• [Exercise details]
This exercise calls for the records to be returned exactly, with images removed.

• [Dataset]
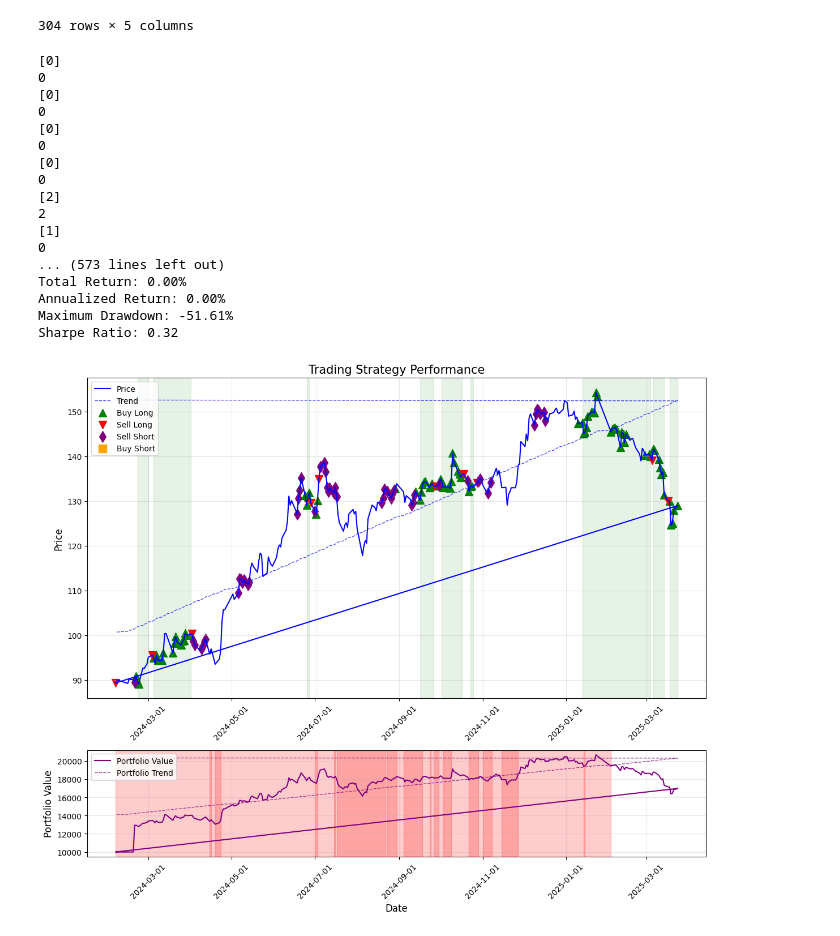
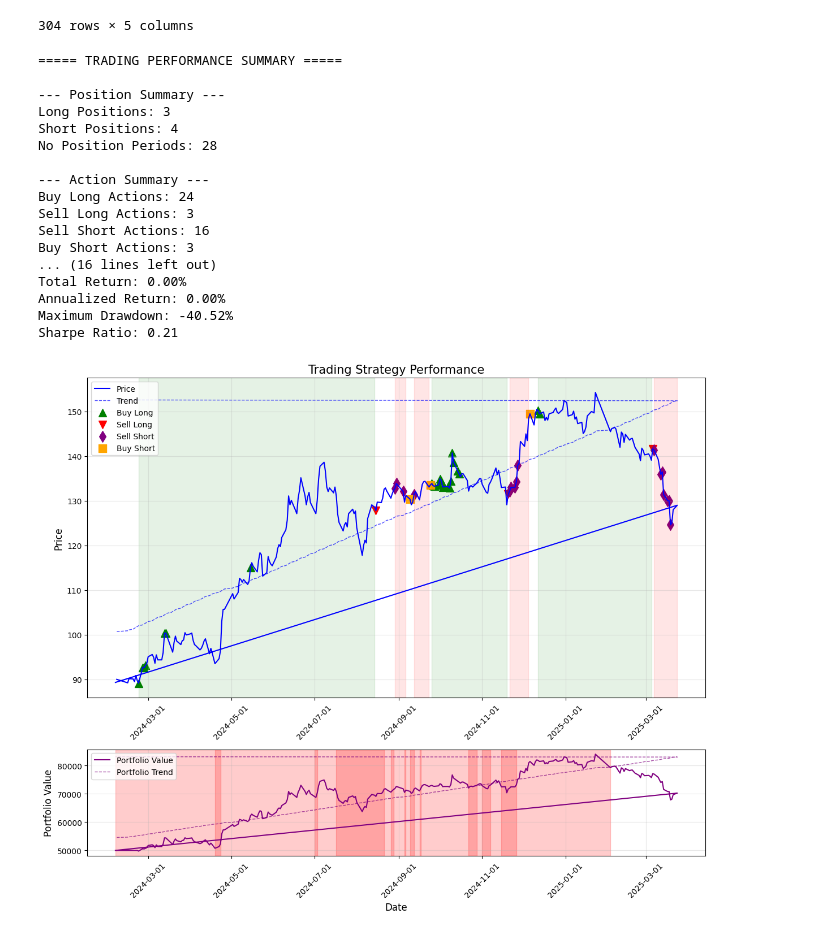
Before and after one commit to KasaiHarcore/Trading-Agent, a Jupyter notebook: ppo.ipynb, the cells around one changed output. Drawn from its saved outputs; the diff is of its cells as text; code cells hidden in the pictures.

```diff
--- a/ppo.ipynb
+++ b/ppo.ipynb
@@ -810,17 +810,17 @@ class VnStockEnv(TradingEnv):
         self._portfolio_value = self._balance + (self._shares_held * current_price)
 
         # Thanh lý vị thế khi kết thúc giao dịch (Có thể bỏ qua nếu không muốn thanh lý mà tiếp tục giữ)
-        if self._truncated:
-            if self._shares_held > 0:
-                sale_proceeds = self._shares_held * current_price * (1 - self.trade_fee_ask_percent)
-                self._balance += sale_proceeds
-                self._shares_held = 0
-            elif self._position == Positions.Short:
-                cost_to_buy = self._position_size * current_price * (1 + self.trade_fee_bid_percent)
-                self._balance -= cost_to_buy
-                self._position_size = 0
+        # if self._truncated:
+        #     if self._shares_held > 0:
+        #         sale_proceeds = self._shares_held * current_price * (1 - self.trade_fee_ask_percent)
+        #         self._balance += sale_proceeds
+        #         self._shares_held = 0
+        #     elif self._position == Positions.Short:
+        #         cost_to_buy = self._position_size * current_price * (1 + self.trade_fee_bid_percent)
+        #         self._balance -= cost_to_buy
+        #         self._position_size = 0
 
-            self._total_profit = self._balance / self.initial_balance
+        #     self._total_profit = self._balance / self.initial_balance
 
     def max_possible_profit(self):
         """
@@ -1280,34 +1303,34 @@ df
 # %%
 eval_env = VnStockEnv(
     df=df,
     window_size=25,
     frame_bound=(25, len(df)),
-    initial_balance=10000,
-    max_shares=150,
-    render_mode=None  # Disable real-time rendering during evaluation
+    initial_balance=50000,
+    max_shares=1000,
+    render_mode=None
 )
 
 eval_env = Monitor(eval_env)
 eval_env = DummyVecEnv([lambda: eval_env])
 
 # Plot the trading strategy
 fig = plot_trading_strategy(eval_env, model, df)
 # %% [output]
-[0]
-0
-[0]
-0
-[0]
-0
-[0]
-0
-[2]
-2
-[1]
-0
-... (573 lines left out)
+===== TRADING PERFORMANCE SUMMARY =====
+
+--- Position Summary ---
+Long Positions: 3
+Short Positions: 4
+No Position Periods: 28
+
+--- Action Summary ---
+Buy Long Actions: 24
+Sell Long Actions: 3
+Sell Short Actions: 16
+Buy Short Actions: 3
+... (16 lines left out)
 Total Return: 0.00%
 Annualized Return: 0.00%
-Maximum Drawdown: -51.61%
-Sharpe Ratio: 0.32
+Maximum Drawdown: -40.52%
+Sharpe Ratio: 0.21
-[figure, old version]
+[figure, new version]
```
Also changed, not shown: parts of 5 cells of this notebook.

• [Answer]
Before and after one commit to KasaiHarcore/Trading-Agent, a Jupyter notebook: ppo.ipynb, the cells around one changed output. Drawn from its saved outputs; the diff is of its cells as text; code cells hidden in the pictures.

```diff
--- a/ppo.ipynb
+++ b/ppo.ipynb
@@ -810,17 +810,17 @@ class VnStockEnv(TradingEnv):
         self._portfolio_value = self._balance + (self._shares_held * current_price)
 
         # Thanh lý vị thế khi kết thúc giao dịch (Có thể bỏ qua nếu không muốn thanh lý mà tiếp tục giữ)
-        if self._truncated:
-            if self._shares_held > 0:
-                sale_proceeds = self._shares_held * current_price * (1 - self.trade_fee_ask_percent)
-                self._balance += sale_proceeds
-                self._shares_held = 0
-            elif self._position == Positions.Short:
-                cost_to_buy = self._position_size * current_price * (1 + self.trade_fee_bid_percent)
-                self._balance -= cost_to_buy
-                self._position_size = 0
+        # if self._truncated:
+        #     if self._shares_held > 0:
+        #         sale_proceeds = self._shares_held * current_price * (1 - self.trade_fee_ask_percent)
+        #         self._balance += sale_proceeds
+        #         self._shares_held = 0
+        #     elif self._position == Positions.Short:
+        #         cost_to_buy = self._position_size * current_price * (1 + self.trade_fee_bid_percent)
+        #         self._balance -= cost_to_buy
+        #         self._position_size = 0
 
-            self._total_profit = self._balance / self.initial_balance
+        #     self._total_profit = self._balance / self.initial_balance
 
     def max_possible_profit(self):
         """
@@ -1280,34 +1303,34 @@ df
 # %%
 eval_env = VnStockEnv(
     df=df,
     window_size=25,
     frame_bound=(25, len(df)),
-    initial_balance=10000,
-    max_shares=150,
-    render_mode=None  # Disable real-time rendering during evaluation
+    initial_balance=50000,
+    max_shares=1000,
+    render_mode=None
 )
 
 eval_env = Monitor(eval_env)
 eval_env = DummyVecEnv([lambda: eval_env])
 
 # Plot the trading strategy
 fig = plot_trading_strategy(eval_env, model, df)
 # %% [output]
-[0]
-0
-[0]
-0
-[0]
-0
-[0]
-0
-[2]
-2
-[1]
-0
-... (573 lines left out)
+===== TRADING PERFORMANCE SUMMARY =====
+
+--- Position Summary ---
+Long Positions: 3
+Short Positions: 4
+No Position Periods: 28
+
+--- Action Summary ---
+Buy Long Actions: 24
+Sell Long Actions: 3
+Sell Short Actions: 16
+Buy Short Actions: 3
+... (16 lines left out)
 Total Return: 0.00%
 Annualized Return: 0.00%
-Maximum Drawdown: -51.61%
-Sharpe Ratio: 0.32
+Maximum Drawdown: -40.52%
+Sharpe Ratio: 0.21
-[figure, old version]
+[figure, new version]
```
Also changed, not shown: parts of 5 cells of this notebook.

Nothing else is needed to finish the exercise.